The Washington Square Park rally, likely because of its working person-friendly evening start time, trounced A Day Without a Woman in terms of attendance. But the intersectional feminist message was much the same, if slightly more specific and diverse in its presentation. A vast array of activists representing the transgender community, the labor movement, union organizers, pro-Palestinian groups, sex workers, Black Lives Matter, incarcerated women of color and many others took the stage, each emphasizing both women's oppression and their crucial social role. And, in many cases, a venomous disdain for the president.
"Where I come from, women choose our leadership," Betty Lyons, President and Executive Director of the American Indian Law Alliance, said in her speech. "We control that. We set them up, and we can take 'em down. And I'll tell you right now, that bastard in the White House wouldn't be sitting there today if you guys had that privilege as well."
The size of the crowd at Washington Square Park apparently exceeded organizers' expectations, and slowed the chain of events somewhat. As the clock ticked closer to six, people began to get audibly antsy, shouting over the speakers onstage, and over quips from fellow demonstrators, that it was time to march. Around dusk, protesters moved from the park to the streets, waving signs and shouting such familiar slogans as "racist, sexist, anti-gay, you can't take our rights away" and "hey hey, ho ho, Donald Trump has got to go."
While crowds at both protests were overwhelmingly female, men did in fact show up throughout the day. Ethan Goldberg, a Ph.D. student in English at CUNY Graduate Center, attended the International Women's Strike rally in support of women's rights.

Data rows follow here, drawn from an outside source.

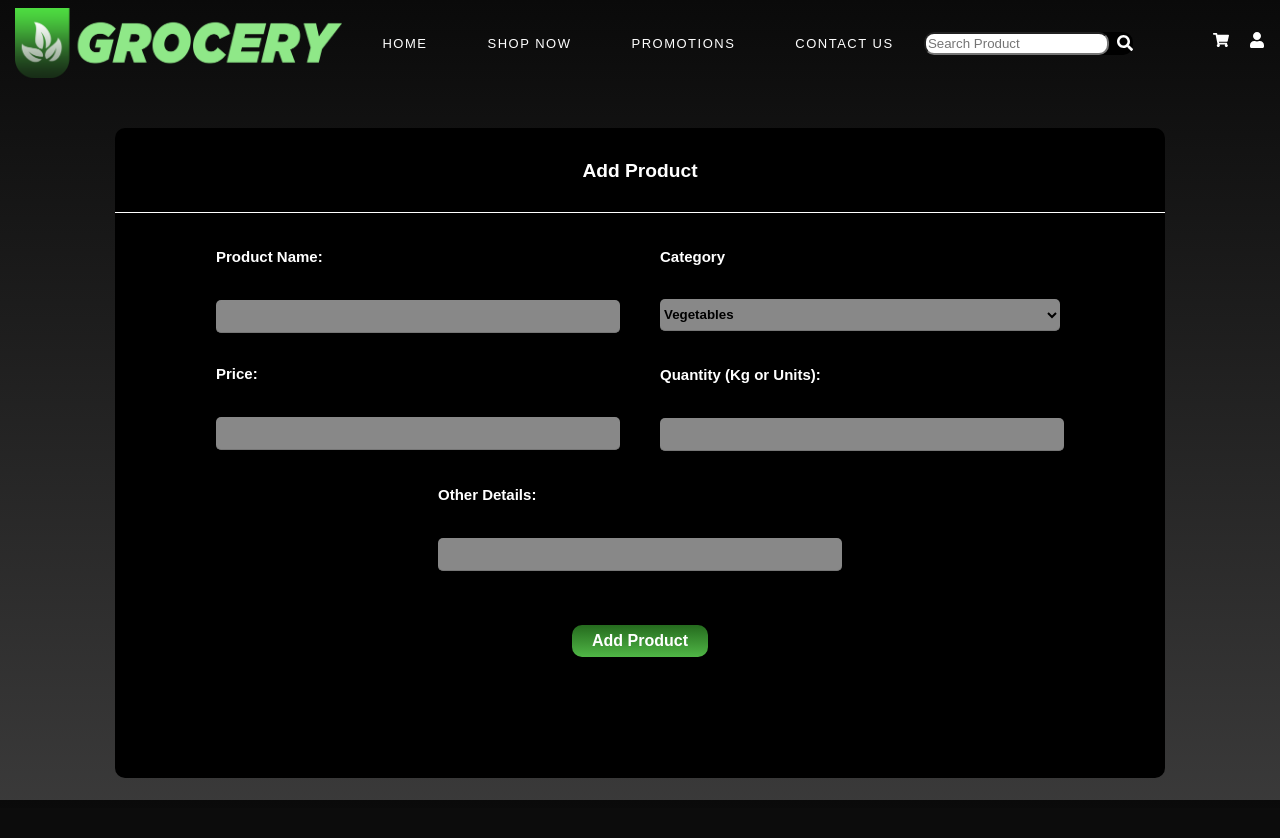
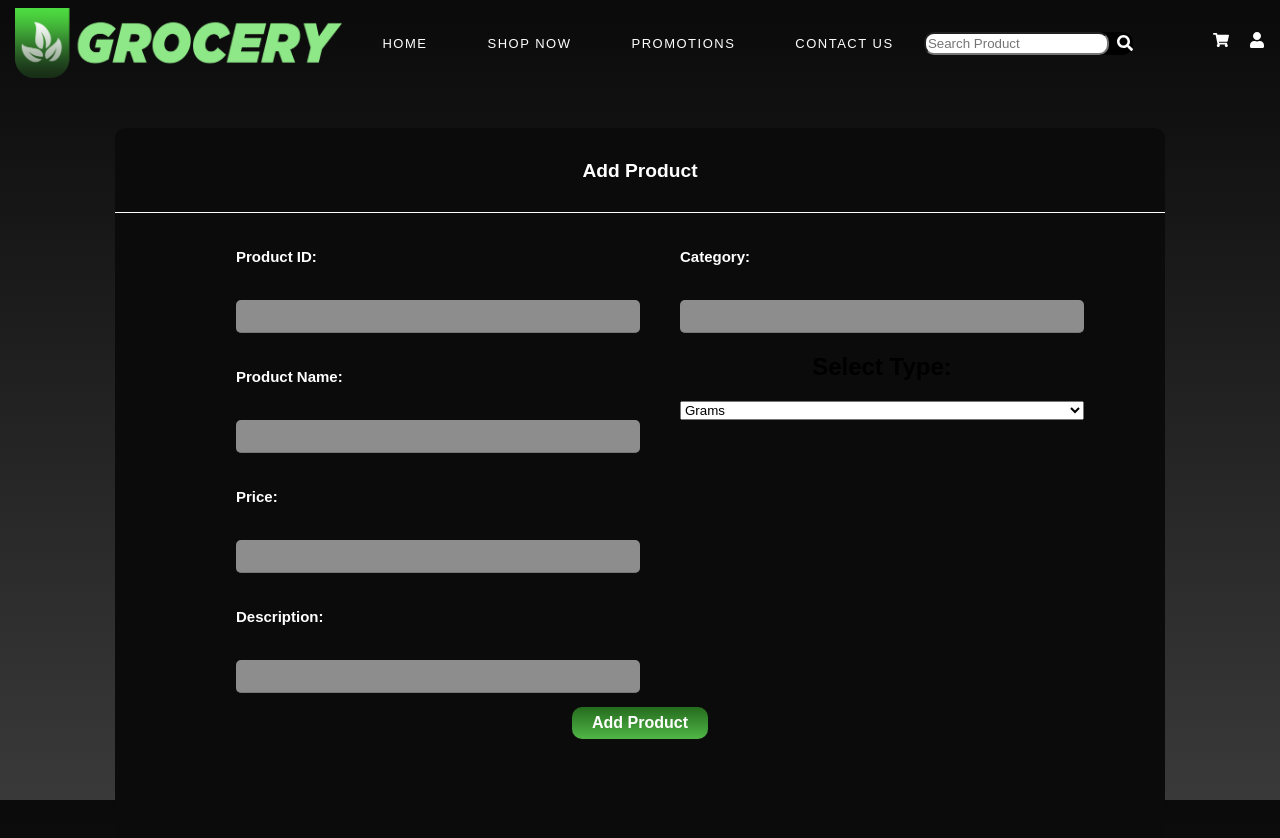
Before and after one commit to Nadunrupasinghe/supermarket_system_frontend, a React (Create React App) app in the folder supermarketfrontend/: page /addproduct in a window 1280 px wide. Shown: the top 838 px of the page. Before the commit the page ends 808 px from the top, so only its background shows below. Built offline with nearby package versions, Linux system fonts and the light colour scheme.

Commit message:
Did some changes

```diff
--- /dev/null
+++ b/supermarketfrontend/src/Components/ImageBox/ImageBox.css
@@ -0,0 +1,29 @@
+.inputBox {
+    display: grid;
+    margin-bottom: 25px;
+  }
+
+  .labelname {
+    margin-left: 0.4rem;
+    text-align: left;
+    font-size: 22px;
+    font-style: normal;
+  }
+  .imagebox{
+    width:250px;
+    height: 250px;
+    border-radius: 8px;
+    background-color:rgba(248, 248, 248, 0.55);
+    color: black;
+    &:focus {
+        background-color:rgba(74, 252, 58, 0.2) ;
+        color:white;
+    }
+    margin-top: 50px;
+
+  }
+
+  .errorMessage {
+    margin-bottom: 1rem;
+    /* color: var(--danger); */
+  }
--- /dev/null
+++ b/supermarketfrontend/src/Components/ImageBox/ImageBox.js
@@ -0,0 +1,27 @@
+import React from "react";
+import "./ImageBox.css";
+import { FontAwesomeIcon } from "@fortawesome/react-fontawesome";
+import { faCircleArrowUp } from "@fortawesome/free-solid-svg-icons";
+
+function InputBox(props) {
+  return (
+    <div className='ImageBox'>
+      <div className='labelname'>{props.labelName}</div>
+      {props.type !== "ImageBox" && (
+        <input
+          type={props.type}
+          value={props.value}
+          name={props.name}
+          placeholder={props.placeholder}
+          onChange={props.handleChange}
+          className='imagebox'
+        />
+      )}
+      {/* <span className='errorMessage'>
+        {props.error}
+      </span> */}
+    </div>
+  );
+}
+
+export default InputBox;
--- a/supermarketfrontend/src/Pages/Add Product/AddProduct.css
+++ b/supermarketfrontend/src/Pages/Add Product/AddProduct.css
@@ -1,12 +1,15 @@
-.addproductcontainer{
-    background-color: black;
-    height: 550px;
-    width: 1050px;
+.addproductcontainer {
+    background-color:rgb(11, 11, 11);
+    width: 100%; /* Set the width to a percentage of the parent container */
+    max-width: 1050px;
+    height:800px;
     border-radius: 10px;
     display: flex;
-    margin-top: 50px;
+    /* margin-top: 50px; */
     margin-left: auto;
     margin-right: auto;
+    margin-bottom: 50px;
+    margin-top: 50px;
     flex-direction: column;
     overflow: hidden;
 }
@@ -20,7 +23,7 @@
     height: 20px;
 }
 
-.line{
+.boxbar{
     background-color: white;
     height: 1px;
     width: 1050px;
@@ -48,6 +51,12 @@
     margin-left: 40px;
     flex-direction: column;
 }
+.leftform{
+    display: flex;
+    float: right;
+    margin-left: 40px;
+    flex-direction: column;
+}
 
 .secondbox{
     margin-top: 100px;
@@ -62,6 +71,10 @@
 }
 
 .addprdctbtn{
+    margin-top: 10px;
+    margin-bottom: 20px;
+}
+.addImageButton {
     margin-top: 10px;
     margin-bottom: 20px;
 }
@@ -84,6 +97,7 @@
     justify-content: center;
 }
 
+
 .dropdownaddproduct{
     outline: 0;
     border-width: 0 0 1px;
@@ -94,12 +108,15 @@
     background-color: rgba(248, 248, 248, 0.55);
     &:focus {
         background-color:rgba(74, 252, 58, 0.2) ;
-        color: white;
+        color: rgb(255, 255, 255);
     }
     margin-top: -19px;
     color: black;
     font-weight: bold;
 }
+.dropdownaddproduct option {
+    color: rgb(8, 8, 8); /* Change this to your desired text color */
+  }
 
 .rightform h6{
     color: white;
--- a/supermarketfrontend/src/Pages/Add Product/AddProduct.js
+++ b/supermarketfrontend/src/Pages/Add Product/AddProduct.js
@@ -1,46 +1,131 @@
-import React from "react";
+import React, { useState } from "react";
 import "./AddProduct.css";
 import Navbar from "../../Components/Navbar/Navbar";
 import InputBox from "../../Components/Input Box Product/InputBoxProduct";
 import Button from "../../Components/Button/Button";
+// import ImageBox from "../../Components/ImageBox/ImageBox";
 
 function AddProducts() {
+  const [formData, setFormData] = useState({
+    productID: "",
+    name: "",
+    price: "",
+    description: "",
+    imageUrl: null,
+    category: "",
+    type: "", // Default selection
+  });
+
+  const handleInputChange = (event) => {
+    const { name, value } = event.target;
+    setFormData({
+      ...formData,
+      [name]: value,
+    });
+  };
+
+  const handleSelectChange = (event) => {
+    setFormData({
+      ...formData,
+      selectedType: event.target.value,
+    });
+  };
+
+  const handleSubmit = (event) => {
+    event.preventDefault();
+
+    // Prepare the data to send to the Spring Boot backend
+    console.log("hiiiii");
+    const dataToSend = {
+      productID: formData.productID,
+      name: formData.productName,
+      price: formData.price,
+      description: formData.description,
+      category: formData.category,
+      imageUrl: null,
+      type: formData.selectedType,
+    };
+    console.log(dataToSend);
+
+    // Make a POST request to your Spring Boot backend
+    // fetch("YOUR_BACKEND_API_ENDPOINT", {
+    //   method: "POST",
+    //   headers: {
+    //     "Content-Type": "application/json",
+    //   },
+    //   body: JSON.stringify(dataToSend),
+    // })
+    //   .then((response) => {
+    //     if (response.status === 200) {
+    //       // Handle the success scenario (e.g., show a success message)
+    //     } else {
+    //       // Handle errors (e.g., show an error message)
+    //     }
+    //   })
+    //   .catch((error) => {
+    //     // Handle network errors
+    //   });
+  };
   return (
     <div>
       <Navbar />
-      <div className="addproductcontainer">
-        <h5 className="toptext">Add Product</h5>
-        <div className="line"></div>
+      <div className='addproductcontainer'>
+        <h5 className='toptext'>Add Product</h5>
+        <div className='boxbar'></div>
 
-        <form className="formcontainer">
-          <div className="topform">
-            <div className="leftform">
-              <div>
-                <InputBox title="Product Name" />
-              </div>
-              <div className="secondbox">
-                <InputBox title="Price" />
-              </div>
+        <form className='formcontainer'>
+          <div className='topform'>
+            <div className='leftform'>
+              <InputBox
+                title='Product ID'
+                name='productID'
+                onChange={handleInputChange}
+              />
+              <InputBox
+                title='Product Name'
+                name='name'
+                onChange={handleInputChange}
+              />
+              <InputBox
+                title='Price'
+                name='price'
+                onChange={handleInputChange}
+              />
+              {/* <InputBox title='Other Details' /> */}
+              <InputBox
+                title='Description'
+                name='description'
+                onChange={handleInputChange}
+              />
             </div>
-            <div className="rightform">
-              <h6 style={{ fontWeight: 600 }}>Category </h6>
+            <div className='rightform'>
+              <InputBox
+                title='Category'
+                name='category'
+                onChange={handleInputChange}
+              />
+              {/* <InputBox title='Quantity (Kg or Units)' /> */}
+              <h2>Select Type:</h2>
 
-              <label>Select an option:</label>
-              <select className="dropdownaddproduct">
-                <option value="option1">Vegetables</option>
-                <option value="option2">Fruits</option>
-                <option value="option3">Dairy Products</option>
+              <select
+                name='type'
+                value={formData.selectedType}
+                onChange={handleSelectChange}
+              >
+                <option value='Grams'>Grams</option>
+                <option value='Units'>Units</option>
               </select>
-              {/* <p>Selected value:</p> */}
-
-              <InputBox title="Quantity (Kg or Units)" />
+              {/* <div className='ImageInputBox'>
+                <ImageBox title='Add Product Image'/>
+                <div className='addImageButton' />
+                <Button buttonName='Add Image' />
+              </div> */}
             </div>
           </div>
-          <div className="bottomform">
-            <InputBox title="Other Details" />
-          </div>
-          <div className="addprdctbtn">
-            <Button buttonName="Add Product" />
+          {/* <div className='bottomform'></div> */}
+
+          <div className='addprdctbtn'>
+            <Button buttonName='Add Product' onClick={handleSubmit} />
           </div>
         </form>
       </div>
--- a/supermarketfrontend/src/Pages/Edit Product/EditProduct.css
+++ b/supermarketfrontend/src/Pages/Edit Product/EditProduct.css
@@ -1,4 +1,4 @@
-.addproductcontainer{
+.editproductcontainer{
     background-color: black;
     height: 650px;
     width: 1050px;
--- a/supermarketfrontend/src/Pages/Edit Product/EditProduct.js
+++ b/supermarketfrontend/src/Pages/Edit Product/EditProduct.js
@@ -8,30 +8,28 @@ function EditProduct() {
   return (
     <div>
       <Navbar />
-      <div className="addproductcontainer">
-        <h5 className="toptext">Add Product</h5>
-        <div className="line"></div>
+      <div className='editproductcontainer'>
+        <h5 className='toptext'>Edit Product</h5>
+        <div className='line'></div>
 
-        <form className="formcontainer">
-          <div className="topform1">
-            <InputBox title="Product Name" />
-            <h6 style={{ fontWeight: 600 ,marginLeft:'-335px'}}>Category:</h6>
+        <form className='formcontainer'>
+          <div className='topform1'>
+            <InputBox title='Product Name' />
+            <h6 style={{ fontWeight: 600, marginLeft: "-335px" }}>Category:</h6>
 
             {/* <label>Select an option:</label> */}
-            <select className="dropdownaddproduct">
-              <option value="option1">Vegetables</option>
-              <option value="option2">Fruits</option>
-              <option value="option3">Dairy Products</option>
+            <select className='dropdownaddproduct'>
+              <option value='option1'>Vegetables</option>
+              <option value='option2'>Fruits</option>
+              <option value='option3'>Dairy Products</option>
             </select>
 
-            <InputBox title="Price (Rs.)" />
-            <InputBox title="Quantity " />
-
-
+            <InputBox title='Price (Rs.)' />
+            <InputBox title='Quantity ' />
           </div>
 
-          <div className="editprdctbtn">
-            <Button buttonName="Add Product" />
+          <div className='editprdctbtn'>
+            <Button buttonName='Add Product' />
           </div>
         </form>
       </div>
--- a/supermarketfrontend/src/Pages/Order Status/OrderStatus.css
+++ b/supermarketfrontend/src/Pages/Order Status/OrderStatus.css
@@ -1,4 +1,4 @@
-.addproductcontainer{
+.orderproductcontainer{
     background-color: black;
     height: 550px;
     width: 1050px;
--- a/supermarketfrontend/src/Pages/Order Status/OrderStatus.js
+++ b/supermarketfrontend/src/Pages/Order Status/OrderStatus.js
@@ -1,18 +1,15 @@
 import React from "react";
-import './OrderStatus.css';
+import "./OrderStatus.css";
 import Navbar from "../../Components/Navbar/Navbar";
 
-
-function OrderStatus(){
-    return(
+function OrderStatus() {
+  return (
     <div>
       <Navbar />
-            <div className="addproductcontainer">
-                <h5 className="toptext">Order Status</h5>
-                <div className="line"></div>
+      <div className='orderproductcontainer'>
+        <h5 className='toptext'>Order Status</h5>
+        <div className='line'></div>
         <text>Order ID:</text>
-
-
       </div>
     </div>
   );
```
Lines whose indentation alone changed are shown as unchanged.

"I'm a feminist, I guess," Goldberg, who wore cherry red lipstick, explained. His advice to men hoping to be better allies: "Be supportive, be empathetic, try to put yourself in the shoes of women, don't be reactionary, don't be stereotypical men," he suggested.
Perhaps also a swipe of solidarity lipstick?
Tom McKay contributed additional reporting to this story.